Republicans, who control the Senate by a slim one-vote margin, have embraced many of the president’s policy ideas and many of his tactics. Heck, one Republican senator from Whatcom County has even been working for the new president, splitting time between Olympia and Washington, D.C.
Like Trump at the federal level, my GOP colleagues have been insisting on a state budget that includes cuts to popular programs including women’s health care, homeless assistance, toxic cleanup programs and more.
Our biggest divide is over K-12 education, which affects 1.1 million students and their families in our state. Lawmakers are under a Supreme Court order to amply fund our schools, and the deadline is up.
On this issue, Senate Republicans have employed another favorite Trump tool: alternative facts.

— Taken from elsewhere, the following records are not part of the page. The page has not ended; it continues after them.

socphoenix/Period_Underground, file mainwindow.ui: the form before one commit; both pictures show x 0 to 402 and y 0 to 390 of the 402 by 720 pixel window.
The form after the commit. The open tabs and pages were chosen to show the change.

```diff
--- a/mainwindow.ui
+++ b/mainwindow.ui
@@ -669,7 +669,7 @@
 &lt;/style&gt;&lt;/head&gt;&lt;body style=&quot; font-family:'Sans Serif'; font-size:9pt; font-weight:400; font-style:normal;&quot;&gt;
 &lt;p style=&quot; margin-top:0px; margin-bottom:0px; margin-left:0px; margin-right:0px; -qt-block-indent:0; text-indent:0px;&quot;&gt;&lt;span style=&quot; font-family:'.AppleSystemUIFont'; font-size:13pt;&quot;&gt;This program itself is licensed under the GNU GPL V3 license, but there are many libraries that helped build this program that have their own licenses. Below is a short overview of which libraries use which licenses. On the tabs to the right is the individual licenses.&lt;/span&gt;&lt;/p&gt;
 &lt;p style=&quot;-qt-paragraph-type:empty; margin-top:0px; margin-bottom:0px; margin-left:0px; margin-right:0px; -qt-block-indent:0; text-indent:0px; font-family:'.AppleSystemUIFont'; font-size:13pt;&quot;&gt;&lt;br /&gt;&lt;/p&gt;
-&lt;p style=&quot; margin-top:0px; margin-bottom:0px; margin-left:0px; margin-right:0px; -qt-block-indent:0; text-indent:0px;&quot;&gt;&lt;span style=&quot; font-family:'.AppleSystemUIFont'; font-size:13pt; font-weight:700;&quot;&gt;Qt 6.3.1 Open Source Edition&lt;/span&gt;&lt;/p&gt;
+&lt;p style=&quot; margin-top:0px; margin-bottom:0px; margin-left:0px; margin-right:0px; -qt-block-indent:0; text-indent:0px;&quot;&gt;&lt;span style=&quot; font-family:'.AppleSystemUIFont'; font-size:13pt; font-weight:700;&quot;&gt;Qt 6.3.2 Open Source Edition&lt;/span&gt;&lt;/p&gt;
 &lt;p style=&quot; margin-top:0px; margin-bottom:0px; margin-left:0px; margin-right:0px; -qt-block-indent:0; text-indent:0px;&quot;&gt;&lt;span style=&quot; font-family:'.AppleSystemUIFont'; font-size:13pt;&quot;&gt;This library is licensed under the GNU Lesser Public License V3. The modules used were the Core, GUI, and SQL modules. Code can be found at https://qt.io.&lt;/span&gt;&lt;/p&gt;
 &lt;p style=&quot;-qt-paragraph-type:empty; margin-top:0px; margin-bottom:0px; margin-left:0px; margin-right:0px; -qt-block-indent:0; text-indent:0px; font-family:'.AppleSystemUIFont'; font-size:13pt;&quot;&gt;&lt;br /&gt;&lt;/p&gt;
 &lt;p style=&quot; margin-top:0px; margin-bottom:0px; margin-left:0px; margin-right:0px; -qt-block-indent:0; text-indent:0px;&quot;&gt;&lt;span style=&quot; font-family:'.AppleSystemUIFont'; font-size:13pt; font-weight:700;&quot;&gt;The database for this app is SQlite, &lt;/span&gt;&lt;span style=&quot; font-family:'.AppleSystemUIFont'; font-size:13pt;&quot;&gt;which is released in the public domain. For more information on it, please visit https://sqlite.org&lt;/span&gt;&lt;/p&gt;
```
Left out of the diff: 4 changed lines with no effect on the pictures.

They repeatedly claim that their plan to fund education will not result in a tax increase, even though their plan would dramatically raise taxes for thousands of Washingtonians. Data from nonpartisan legislative staff shows that their plan essentially slashes services to vulnerable Washingtonians and creates a $5.6 billion statewide property tax — the biggest in state history — in order to shift funding to education and reduce taxes on corporations.
In addition to insufficient funding, the state GOP has also taken a cue from Trump’s pick to lead our nation’s schools, billionaire Betsy DeVos.
Senate Republicans want to alter the way we give money to schools, replacing a time-tested evidenced-based system with a scheme that resembles block grants. This policy change would provide an easy onramp to a school voucher system and eventually a privatization of public schools in our state.
Meanwhile, we’ve heard from teachers who are upset with GOP changes that would lower professional standards. Republicans would cut stipends for our national board-certified teachers — some of the very best educators in our classrooms. In fact, their plan would allow just about anybody to teach our kids by stripping certification requirements. That’s hardly the world-class education we all want for our kids.
Everett teacher Kailani Tibayan summed up many of the concerns with the proposal when she testified on the bill in Olympia in February. “I was greatly disappointed and offended that teacher certification was of no importance,” she said. “Teachers like myself go above and beyond to make sure we are the best we can be for our students.”
Democrats in Olympia have a plan that empowers exceptional teachers like Kailani, instead of devaluing their important work. The plan also raises the kind of revenue that will increase outcomes for our students — and the tax burden would not fall on middle-class households or those who are barely hanging on.
We are ready to sit down at the table, find compromise and finish our work.
The welfare of school children, vulnerable Washingtonians and middle-class households are at stake and I hope my Republicans colleagues are ready to come together as well for the common good.
State Sen. John McCoy, D-Tulalip represents communities in Tulalip, Marysville and Everett.